Records excerpted from a collection

◇ ◇ ◇

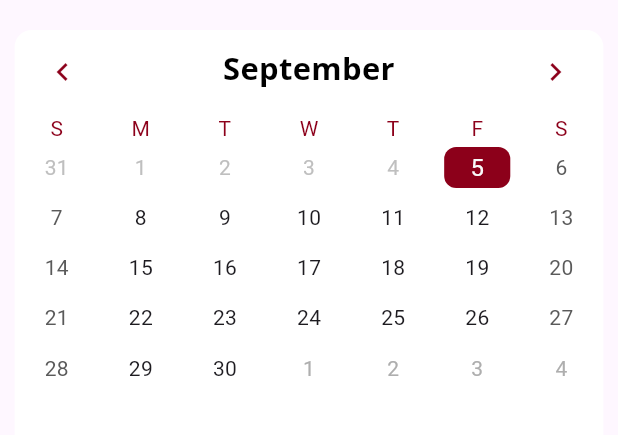
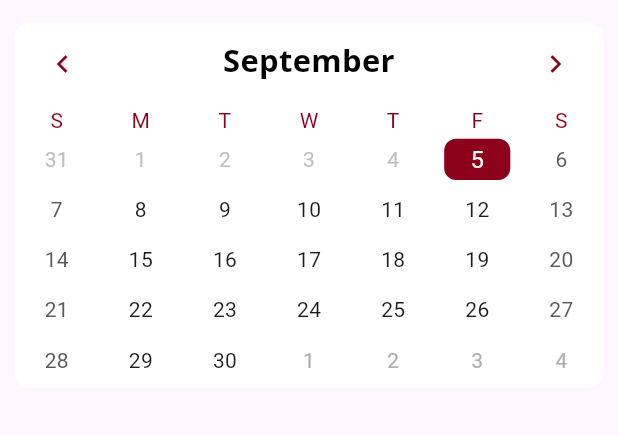
Before and after one commit to neeraja-pradeep/Temple_App, a Flutter app: the MalayalamCalendar widget shown alone on an empty page, opened directly, on a phone screen of 412 x 824 dp, the part 90-525 px from its top. Run offline on Flutter 3.47's test engine with Material 3 defaults, Android fonts, the phone set to English and light mode, and no system bars; drawn by our look-alikes of table_calendar; our stand-ins replace dropdown_button2, flutter_riverpod, flutter_screenutil, hive, hive_flutter, shimmer; accounts and stored records are empty; network calls fail.

Commit message:
'adjustments'

```diff
--- a/lib/core/app.dart
+++ b/lib/core/app.dart
@@ -58,7 +58,7 @@ class _MainNavScreenState extends State<MainNavScreen> {
           fit: StackFit.expand,
           children: [
             Image.asset(
-              'assets/background.png',
+              'assets/background.jpg',
               fit: BoxFit.cover,
               height: double.infinity,
               width: double.infinity,
--- a/lib/core/app_calender.dart
+++ b/lib/core/app_calender.dart
@@ -54,7 +54,7 @@ class _MalayalamCalendarState extends ConsumerState<MalayalamCalendar> {
     return Column(
       children: [
         Padding(
-          padding: const EdgeInsets.only(bottom: 8.0),
+          padding: const EdgeInsets.only(bottom: 5.0),
           child: malayalamDateAsync.when(
             data: (date) => Text(
               date.malayalamDate,
@@ -71,14 +71,15 @@ class _MalayalamCalendarState extends ConsumerState<MalayalamCalendar> {
             ),
           ),
         ),
-        SizedBox(height: 10.h),
+        SizedBox(height: 8.h),
         Container(
-          height: 275.h,
           width: 343.w,
           decoration: BoxDecoration(
             borderRadius: BorderRadius.circular(10.r),
             color: Colors.white,
           ),
+          child: Padding(
+            padding: const EdgeInsets.only(bottom: 5),
             child: TableCalendar(
               rowHeight: 28.h,
               focusedDay: _focusedDate,
@@ -176,6 +177,7 @@ class _MalayalamCalendarState extends ConsumerState<MalayalamCalendar> {
               ),
             ),
           ),
+        ),
       ],
     );
   }
--- a/lib/features/special/presentation/special_page.dart
+++ b/lib/features/special/presentation/special_page.dart
@@ -173,7 +173,7 @@ class _SpecialPageState extends ConsumerState<SpecialPage> {
                 // 1. Banner Section
                 Column(
                   children: [
-                    SizedBox(height: 64.h),
+                    SizedBox(height: 50.h),
                     SizedBox(
                       width: 343.w,
                       height: 142.h,
--- a/pubspec.yaml
+++ b/pubspec.yaml
@@ -68,7 +68,7 @@ flutter:
   uses-material-design: true
 
   assets:
-    - assets/background.png
+    - assets/background.jpg
     - assets/bottomNavBar/bn1.png
     - assets/bottomNavBar/bn2.png
     - assets/bottomNavBar/bn3.png
```
Also changed, not shown: lib/features/pooja/presentation/pooja_page.dart (+7 -7 lines), assets/background.jpg (added), assets/background.png (deleted). Lines whose indentation alone changed are shown as unchanged.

◇ ◇ ◇

## Problem to work on
Every line of the records must come back unchanged, except that pictures are dropped.

## Answer space
Before and after one commit to neeraja-pradeep/Temple_App, a Flutter app: the MalayalamCalendar widget shown alone on an empty page, opened directly, on a phone screen of 412 x 824 dp, the part 90-525 px from its top. Run offline on Flutter 3.47's test engine with Material 3 defaults, Android fonts, the phone set to English and light mode, and no system bars; drawn by our look-alikes of table_calendar; our stand-ins replace dropdown_button2, flutter_riverpod, flutter_screenutil, hive, hive_flutter, shimmer; accounts and stored records are empty; network calls fail.

Commit message:
'adjustments'

```diff
--- a/lib/core/app.dart
+++ b/lib/core/app.dart
@@ -58,7 +58,7 @@ class _MainNavScreenState extends State<MainNavScreen> {
           fit: StackFit.expand,
           children: [
             Image.asset(
-              'assets/background.png',
+              'assets/background.jpg',
               fit: BoxFit.cover,
               height: double.infinity,
               width: double.infinity,
--- a/lib/core/app_calender.dart
+++ b/lib/core/app_calender.dart
@@ -54,7 +54,7 @@ class _MalayalamCalendarState extends ConsumerState<MalayalamCalendar> {
     return Column(
       children: [
         Padding(
-          padding: const EdgeInsets.only(bottom: 8.0),
+          padding: const EdgeInsets.only(bottom: 5.0),
           child: malayalamDateAsync.when(
             data: (date) => Text(
               date.malayalamDate,
@@ -71,14 +71,15 @@ class _MalayalamCalendarState extends ConsumerState<MalayalamCalendar> {
             ),
           ),
         ),
-        SizedBox(height: 10.h),
+        SizedBox(height: 8.h),
         Container(
-          height: 275.h,
           width: 343.w,
           decoration: BoxDecoration(
             borderRadius: BorderRadius.circular(10.r),
             color: Colors.white,
           ),
+          child: Padding(
+            padding: const EdgeInsets.only(bottom: 5),
             child: TableCalendar(
               rowHeight: 28.h,
               focusedDay: _focusedDate,
@@ -176,6 +177,7 @@ class _MalayalamCalendarState extends ConsumerState<MalayalamCalendar> {
               ),
             ),
           ),
+        ),
       ],
     );
   }
--- a/lib/features/special/presentation/special_page.dart
+++ b/lib/features/special/presentation/special_page.dart
@@ -173,7 +173,7 @@ class _SpecialPageState extends ConsumerState<SpecialPage> {
                 // 1. Banner Section
                 Column(
                   children: [
-                    SizedBox(height: 64.h),
+                    SizedBox(height: 50.h),
                     SizedBox(
                       width: 343.w,
                       height: 142.h,
--- a/pubspec.yaml
+++ b/pubspec.yaml
@@ -68,7 +68,7 @@ flutter:
   uses-material-design: true
 
   assets:
-    - assets/background.png
+    - assets/background.jpg
     - assets/bottomNavBar/bn1.png
     - assets/bottomNavBar/bn2.png
     - assets/bottomNavBar/bn3.png
```
Also changed, not shown: lib/features/pooja/presentation/pooja_page.dart (+7 -7 lines), assets/background.jpg (added), assets/background.png (deleted). Lines whose indentation alone changed are shown as unchanged.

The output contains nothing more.